- _What you have to do_: Every line below that holds the string "size" should be copied out.

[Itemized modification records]

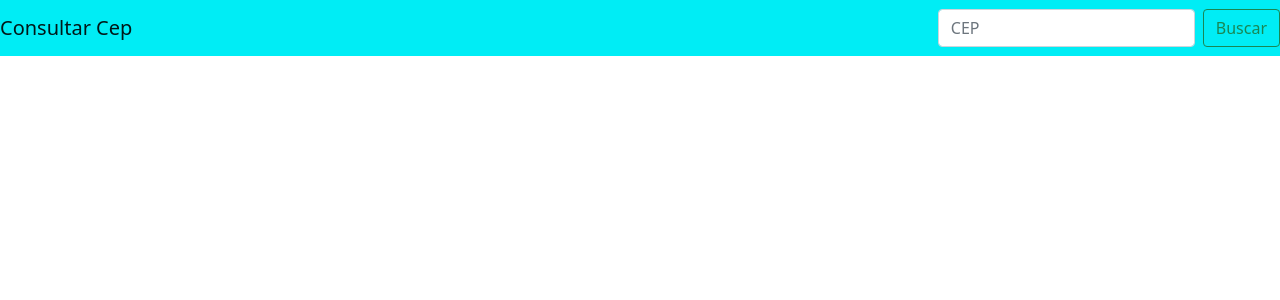
Repository: ViniciusCMS/StudyJquerry
Page: index.html
These files come from the project's save history. The page is drawn as it stood at one moment and after the next save; the edit follows.
The browser window is 1280 px wide. The pictures show the whole page.

Above is the page before, as saved 2021-11-26 10:46:10.

After the next save:
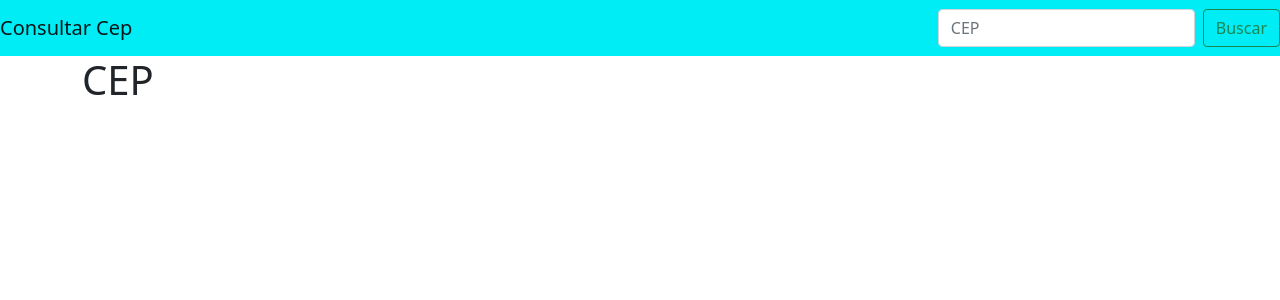
Saved 32 min 26 s later.
--- a/index.html
+++ b/index.html
@@ -18,6 +18,13 @@
       </div>
     </nav>
 
+    <div class="container">
+        <div class="row">
+            <h1>CEP</h1>
+        </div>
+
+    </div>
+
 
     <!--<input id="cep">
     <button type="button" onclick="consultaCep()">Consultar</button>
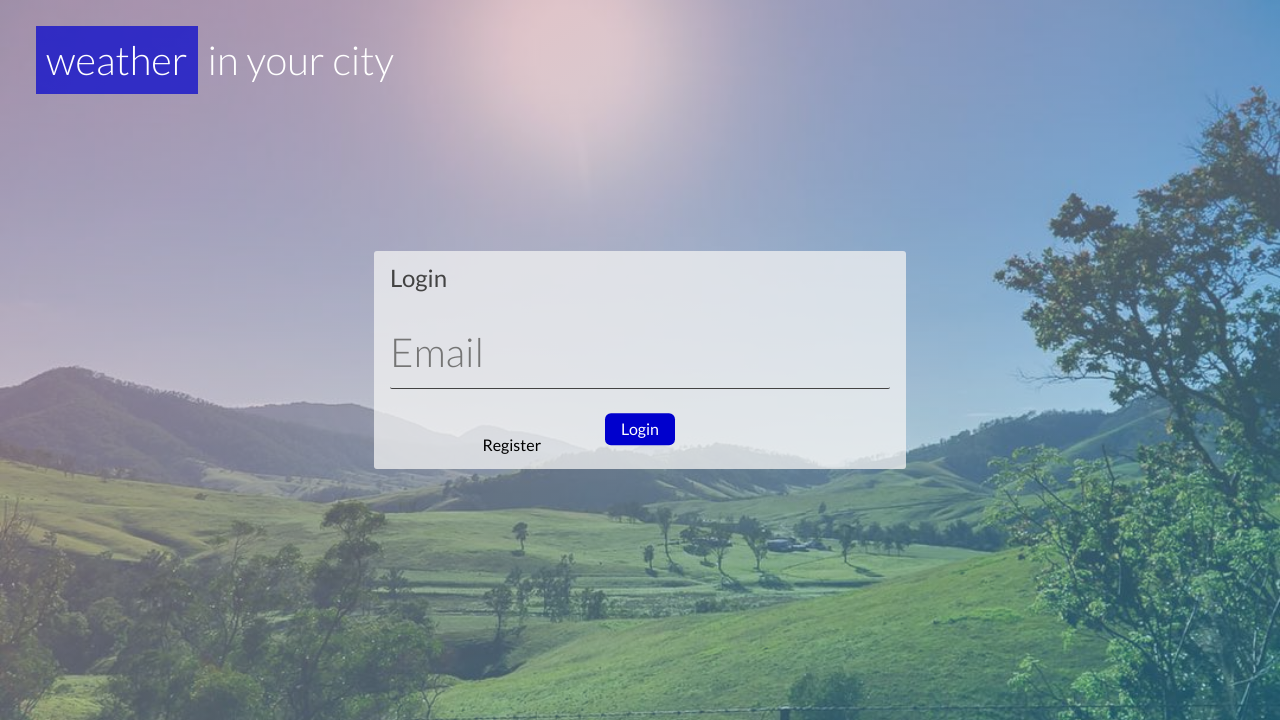
Repository: nosplashurinal/weather-app
Page: /, after clicking the first element matching `button.next`
These files come from the project's save history. The page is drawn as it stood at one moment and after the next save; the edit follows.
The browser window is 1280 px wide. The pictures show the whole page.
The project was rebuilt for these pictures with package versions that can differ from the ones it lists, and the page was loaded fresh each time. Also part of the build but not shown: src/components/RecentSearches.vue, src/components/Search.vue, src/components/WeatherDataBlock.vue.

Above is the page before, as saved 2018-12-31 17:01:01.

### public/index.html
<!DOCTYPE html>
<html lang="en">

<head>
	<meta charset="utf-8">
	<meta http-equiv="X-UA-Compatible" content="IE=edge">
	<meta name="viewport" content="width=device-width,initial-scale=1.0">
	<link rel="icon" href="<%= BASE_URL %>favicon.ico">
	<link href="https://fonts.googleapis.com/css?family=Lato:300,400" rel="stylesheet">
	<title>weather-app</title>
</head>

<body>
	<noscript>
		<strong>We're sorry but weather-app doesn't work properly without JavaScript enabled. Please enable it to continue.</strong>
	</noscript>
	<div id="app"></div>
	<!-- built files will be auto injected -->
</body>

</html>

### src/App.vue
<template>
  <div class="root-container">
    <div class="bg" v-bind:style="{backgroundImage: `url(${bg})`}"></div>
    <div class="overlay"></div>
    <div class="title">
      <span>weather</span>
      <span>in your city</span>
    </div>
    <transition name="slide">
      <Login v-if="!loginSuccess && !showRegistration" v-on:on-login="attemptLogin" />
    </transition>
    <Registration v-if="showRegistration" v-on:on-success="showRegistration = false" />
    <div v-if="loginSuccess" class="search-container" v-bind:class="{resultActive: showResults}">
      <Search
        v-bind:message="message"
        v-bind:showLoading="isLoadingResults"
        v-bind:isError="isError"
        v-on:on-key-press="onClickSearch"
        v-on:on-change="onInputChange"
      />
      <transition name="ease">
        <div class="results-container" v-if="showResults">
          <WeatherDataBlock v-bind:weatherData="weatherData"/>
        </div>
      </transition>
    </div>
  </div>
</template>

<script>
import Search from "./components/Search.vue";
import WeatherDataBlock from "./components/WeatherDataBlock.vue";
import Login from "./components/Login.vue";
import Registration from "./components/Registration.vue";
import axios from "axios";

export default {
  name: "app",
  components: {
    Search,
    WeatherDataBlock,
    Login,
    Registration
  },
  data() {
    return {
      currentQueryValue: null,
      results: [],
      showResults: false,
      address: null,
      isError: false,
      message: null,
      searchQuery: null,
      isLoadingResults: false,
      units: "metric",
      weatherData: undefined,
      bg: "/images/bg.jpg",
      weatherBg: null,
      screenWidth: window.innerWidth,
      screenHeight: window.innerHeight,
      showRegistration: false,
      loginSuccess: false
    };
  },
  created: function() {
    if (!JSON.parse(window.localStorage.getItem("user"))) {
      this.showRegistration = true;
    }
  },
  mounted: function() {
    if (JSON.parse(window.localStorage.getItem("searches"))) {
      this.validateRecentSearches();
    }
  },
  watch: {
    async searchQuery(newQuery) {
      let storedWeatherData;
      this.showResults = false;

      // Check if anything is saved in localStorage
      if (window.localStorage.getItem("searches")) {
        // Now, check if the current query matches anything in localStorage
        storedWeatherData = this.getFromLocalStorage(newQuery);
      } else {
        // Create an empty object in localStorage
        window.localStorage.setItem("searches", null);
      }
      if (storedWeatherData) {
        this.isLoadingResults = true;
        // Translate localStorage data into the format needed to display the data
        setTimeout(
          () =>
            (this.weatherData = this.parseStoredWeatherData(
              storedWeatherData.result
            )),
          0.0001
        );
      } else {
        this.isLoadingResults = true;
        try {
          let weatherData = await this.fetchWeatherDataForCity(
            this.searchQuery
          );
          const formattedData = this.parseApiResponse(newQuery, weatherData);
          this.pushDataToLocalStorage(formattedData);
          this.weatherData = formattedData.result;
        } catch {
          this.isLoadingResults = false;
          this.isError = true;
        }
      }
    },
    weatherData() {
      this.isLoadingResults = false;
      this.showResults = true;
      this.changeBackgroundImage();
    }
  },
  methods: {
    async validateRecentSearches() {
      let storedData = window.localStorage.getItem("searches");
      let storedDataObject = JSON.parse(storedData);
      let promiseArray = [];
      let newDataObject = [];
      storedDataObject.forEach(({ result }) => {
        promiseArray.push(this.fetchWeatherDataForCity(result.name));
      });
      let responseArray = await Promise.all(promiseArray);
      responseArray.forEach((data, index) => {
        const formattedData = this.parseApiResponse(
          storedDataObject[index].query,
          data
        );
        newDataObject.push(formattedData);
      });
      window.localStorage.setItem("searches", JSON.stringify(newDataObject));
    },
    timeDifferenceBetwenNowAndDate(d) {
      const date = new Date(d * 1000);
      const now = new Date();
      return (now.getTime() - date.getTime()) / (1000 * 60);
    },
    attemptLogin(e) {
      const user = window.localStorage.getItem("user");
      if (user === e) {
        this.loginSuccess = true;
      }
    },
    onInputChange() {
      if (this.isError) this.isError = false;
    },
    pushDataToLocalStorage(newDataItem) {
      let storedData = window.localStorage.getItem("searches");
      let storedDataObject = JSON.parse(storedData);
      let newDataObject = [];
      if (storedDataObject) {
        newDataObject = [...storedDataObject, newDataItem];
      } else {
        newDataObject.push(newDataItem);
      }
      window.localStorage.setItem("searches", JSON.stringify(newDataObject));
    },
    parseApiResponse(query, data) {
      return {
        query,
        result: {
          id: data.sys.id,
          temp: data.main.temp,
          name: data.name,
          country: data.sys.country,
          icon: data.weather[0].icon,
          description: data.weather[0].description,
          date: data.dt,
          humidity: data.wind.speed,
          wind: data.main.humidity
        }
      };
    },
    parseStoredWeatherData(data) {
      return {
        name: data.name,
        country: data.country,
        humidity: data.humidity,
        temp: data.temp,
        wind: data.wind,
        icon: data.icon,
        description: data.description,
        date: data.date
      };
    },
    getFromLocalStorage(i) {
      const localStorage = window.localStorage;
      const searchObject = JSON.parse(localStorage.getItem("searches"));
      if (searchObject) {
        return searchObject.find(item => item.query === i);
      } else {
        return null;
      }
    },
    onClickSearch(e) {
      this.searchQuery = e;
    },
    fetchWeatherDataForCity(city) {
      return new Promise((resolve, reject) => {
        axios
          .get(
            `http://api.openweathermap.org/data/2.5/weather?q=${city}&APPID=7c519880689160b16f5d233f16f2868d${
              this.units === "metric" ? "&units=metric" : ""
            }`
          )
          .then(response => {
            if (response.status === 404) {
              reject(response.err);
            } else {
              resolve(response.data);
            }
          })
          .catch(() => {
            this.isError = true;
            this.isLoadingResults = false;
            return;
          });
      });
    },
    changeBackgroundImage() {
      var newImg = new Image();
      newImg.onload = () => (this.bg = newImg.src);
      newImg.src = `https://loremflickr.com/1920/1080/${
        this.weatherData.description
      }`;
    }
  }
};
</script>

<style lang="scss" src="@/styles/app.scss">
</style>

### src/styles/app.scss
@import "./global.scss";
@import "./constants.scss";

.root-container {
  width: 100%;
  height: auto;
  overflow-y: scroll;
  overflow-x: hidden;
  font-size: 16px;
}
.bg {
  position: absolute;
  background-repeat: no-repeat;
  background-size: cover;
  background-position: center;
  -webkit-transition: background-image 500ms ease-in-out;
  transition: background-image 500ms ease-in-out;
  width: 100%;
  height: 100%;
}
.overlay {
  position: absolute;
  width: 100%;
  height: 100%;
  background-image: linear-gradient(
    to bottom right,
    rgba(230, 154, 154, 0.65),
    rgba(44, 181, 232, 0.4)
  );
}
.title {
  position: absolute;
  top: 36px;
  left: 36px;
  width: auto;
  height: auto;
  text-align: center;
  font-size: 2.5em;
  color: #fff;
  font-family: $font-primary;
  font-weight: 100;
  > span {
    padding: 0.25em;
    &:nth-child(1) {
      background-color: rgba($blue, 0.7);
    }
  }
}
.search-container {
  position: absolute;
  top: 50%;
  transform: translate(-50%, -50%);
  left: 50%;
  .results-container {
    margin-top: 4em;
    z-index: 9;
  }
}
.ease-enter-active,
.ease-leave-active {
  transition: all 900ms cubic-bezier(0, 0.57, 0.01, 0.97);
}
.ease-enter, .ease-leave-to /* .fade-leave-active below version 2.1.8 */ {
  opacity: 0;
  transform: scale(0.9) translate(0, 50px);
}
.slide-enter-active, .slide-leave-active {
  transition: opacity 350ms ease-in-out;
}
.slide-enter /* .fade-leave-active below version 2.1.8 */ {
  opacity: 0;
}

### src/styles/global.scss
html, body {
	position: relative;
	width: 100%;
	height: 100%;
}

body {
	color: #333;
	margin: 0;
	padding: 0;
	box-sizing: border-box;
	font-family: -apple-system, BlinkMacSystemFont, "Segoe UI", Roboto, Oxygen-Sans, Ubuntu, Cantarell, "Helvetica Neue", sans-serif;
}

a {
	color: rgb(0,100,200);
	text-decoration: none;
}

a:hover {
	text-decoration: underline;
}

a:visited {
	color: rgb(0,80,160);
}

label {
	display: block;
}

input, button, select, textarea {
	font-family: inherit;
	font-size: inherit;
	padding: 0.4em;
	margin: 0 0 0.5em 0;
	box-sizing: border-box;
	border: 1px solid #ccc;
	border-radius: 2px;
}

input:disabled {
	color: #ccc;
}

button {
	background-color: #f4f4f4;
	outline: none;
}

button:active {
	background-color: #ddd;
}

button:focus {
	border-color: #666;
}

p {
	margin: 0;
	padding: 0;
}

ul {
	list-style: none;
}
input:focus {
	outline: 0;
}
button {
	border: 0;
}

### src/styles/constants.scss
$blue: rgb(0, 0, 205);
$font-primary: "Lato", sans-serif;

### src/components/Login.vue
<template>
  <div class="login">
    <div class="login-container">
      <p>Login</p>
      <input
        autocomplete="off"
        type="email"
        name="email"
        class="email"
        id="email"
        placeholder="Email"
        v-on:keypress="onKeyPress"
      >
      <div class="button-container">
        <button class="login" v-on:click="onLogin">Login</button>
        <button class="register-button">Register</button>
      </div>
    </div>
  </div>
</template>
<script>
export default {
  name: "Login",
  methods: {
    onKeyPress(e) {
      this.$emit("on-login", e.target.value);
    }
  }
};
</script>
<style lang="scss" src="@/styles/login.scss">
</style>

### src/components/Registration.vue
<template>
  <div class="registration">
    <p>Please take a few moments to register.</p>
    <div class="fields-container">
      <input
        placeholder="Enter your Email"
        autofocus
        autocomplete="off"
        type="email"
        name="email"
        class="email"
        id="email"
        v-model="email"
      >
      <input
        placeholder="Enter your Name"
        autofocus
        autocomplete="off"
        type="text"
        name="name"
        class="name"
        id="name"
        v-model="name"
      >
      <input
        placeholder="Mobile"
        autofocus
        autocomplete="off"
        type="phone"
        name="mobile"
        class="mobile"
        id="mobile"
        v-model="mobile"
      >
      <input
        placeholder="Where are you located?"
        autofocus
        autocomplete="off"
        type="text"
        name="location"
        class="location"
        id="location"
        v-model="location"
      >
    </div>
    <button type="button" class="next" v-on:click="onRegister">Next</button>
  </div>
</template>
<script>
export default {
  name: "Registration",
  data() {
    return {
      email: null,
      name: null,
      mobile: null,
      location: null
    };
  },
  methods: {
    onRegister() {
      const { email, name, mobile, location } = this;
      const userObject = {
        email,
        name,
        mobile,
        location
      };
      window.localStorage.setItem("user", JSON.stringify(userObject));
      this.$emit("on-success");
    }
  }
};
</script>
<style lang="scss" src="@/styles/registration.scss">
</style>

### src/styles/login.scss
@import "./constants.scss";

.login {
  position: absolute;
  top: 50%;
  transform: translate(-50%, -50%);
  left: 50%;
  background: rgba(#f2f2f2, 0.75);
  border-radius: 3px;
  font-family: "Lato", sans-serif;
  padding: 0 1em;
  .login-container {
    display: flex;
    flex-direction: column;
    position: relative;
    p {
      color: #434343;
      position: relative;
      font-size: 1.5em;
      padding: 0.5em 0;
      margin-bottom: 0.5em;
      flex: none;
      width: auto;
    }
    input {
      color: #434343;
      background: transparent;
      border: 0;
      display: block;
      border-bottom: 1px solid #434343;
      font-size: 2.5em;
      font-weight: 300;
      margin: 0;
      width: 500px;
      height: auto;
      padding: 0;
      padding: 0.3em 0;
      margin-bottom: 1em;
      position: relative;
      &::focus {
        background: transparent;
        border: 0;
        border-bottom: 1px solid #434343;
        outline: none;
        box-shadow: none;
      }
      ::-webkit-input-placeholder {
        /* Chrome/Opera/Safari */
        color: #434343;
      }
      ::-moz-placeholder {
        /* Firefox 19+ */
        color: #434343;
      }
    }
    .button-container {
      flex: none;
      position: relative;
      display: flex;
      > {
        padding: 1em;
        margin: 0;
      }
      .login {
        background: $blue;
        color: #fff;
        text-align: center;
        border-radius: 6px;
        cursor: pointer;
        width: auto;
        position: relative;
        flex: none;
      }
      .register-button {
        flex: none;
        margin-left: 1em;
        background: none;
        cursor: pointer;
        &:hover {
          text-decoration: underline;
        }
      }
    }
  }
  .fade-enter-active,
  .fade-leave-active {
    transition: opacity 350ms ease-in-out;
  }
  .fade-enter, .fade-leave-to /* .fade-leave-active below version 2.1.8 */ {
    opacity: 0;
  }
}

### src/styles/registration.scss
@import "./constants.scss";

.registration {
  position: absolute;
  top: 50%;
  transform: translate(-50%, -50%);
  left: 50%;
  background: rgba(#f2f2f2, 0.75);
  border-radius: 3px;
  font-family: "Lato", sans-serif;
  padding: 0 1em;
  p {
    color: #434343;
    position: relative;
    font-size: 1.5em;
    padding: 0.5em 0;
    margin-bottom: 0.5em;
  }
  .fields-container {
    position: relative;
    padding: 0 1.25em;
    ::-webkit-input-placeholder { /* Chrome/Opera/Safari */
      color: #434343;
    }
    ::-moz-placeholder { /* Firefox 19+ */
      color: #434343;
    }
    input {
      color: #434343;
      background: transparent;
      border: 0;
      display: block;
      border-bottom: 1px solid #434343;
      font-size: 1.5em;
      font-weight: 300;
      margin: 0;
      width: 100%;
      height: auto;
      padding: 0;
      padding: 0.3em 0;
      margin-bottom: 1em;
      &::focus {
        background: transparent;
        border: 0;
        border-bottom: 1px solid #434343;
        outline: none;
        box-shadow: none;
      }
    }
  }
  .next {
    background: $blue;
    color: #fff;
    padding: 0.75em;
    margin-right: 1em;
    border-radius: 6px;
    cursor: pointer;
    float: right;
  }
}

Loaded but not shown: src/main.js (common file)

After the next save:
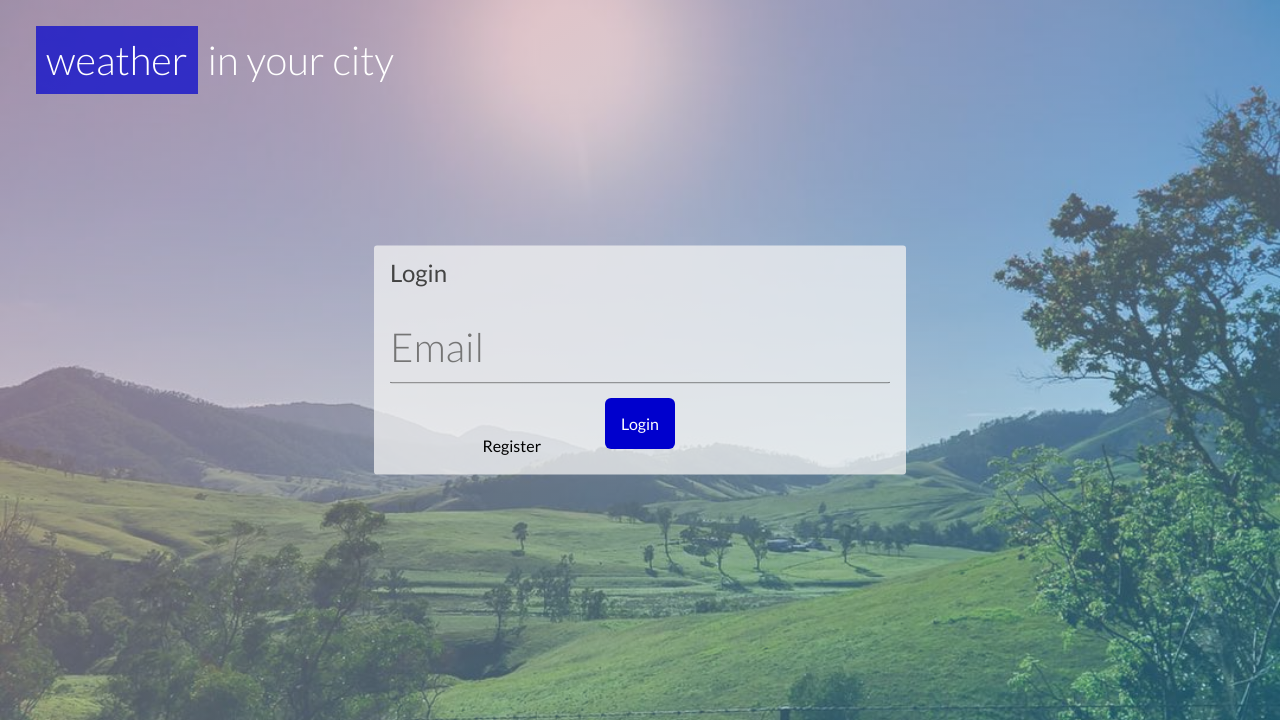
Saved 13 s later.
--- a/src/styles/login.scss
+++ b/src/styles/login.scss
@@ -57,10 +57,6 @@
       flex: none;
       position: relative;
       display: flex;
-      > {
-        padding: 1em;
-        margin: 0;
-      }
       .login {
         background: $blue;
         color: #fff;
@@ -70,6 +66,8 @@
         width: auto;
         position: relative;
         flex: none;
+        padding: 1em;
+        margin: 0;
       }
       .register-button {
         flex: none;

- _Result_:
  font-size: 16px;
  background-size: cover;
  font-size: 2.5em;
	font-size: inherit;
      font-size: 1.5em;
      font-size: 2.5em;
    font-size: 1.5em;
      font-size: 1.5em;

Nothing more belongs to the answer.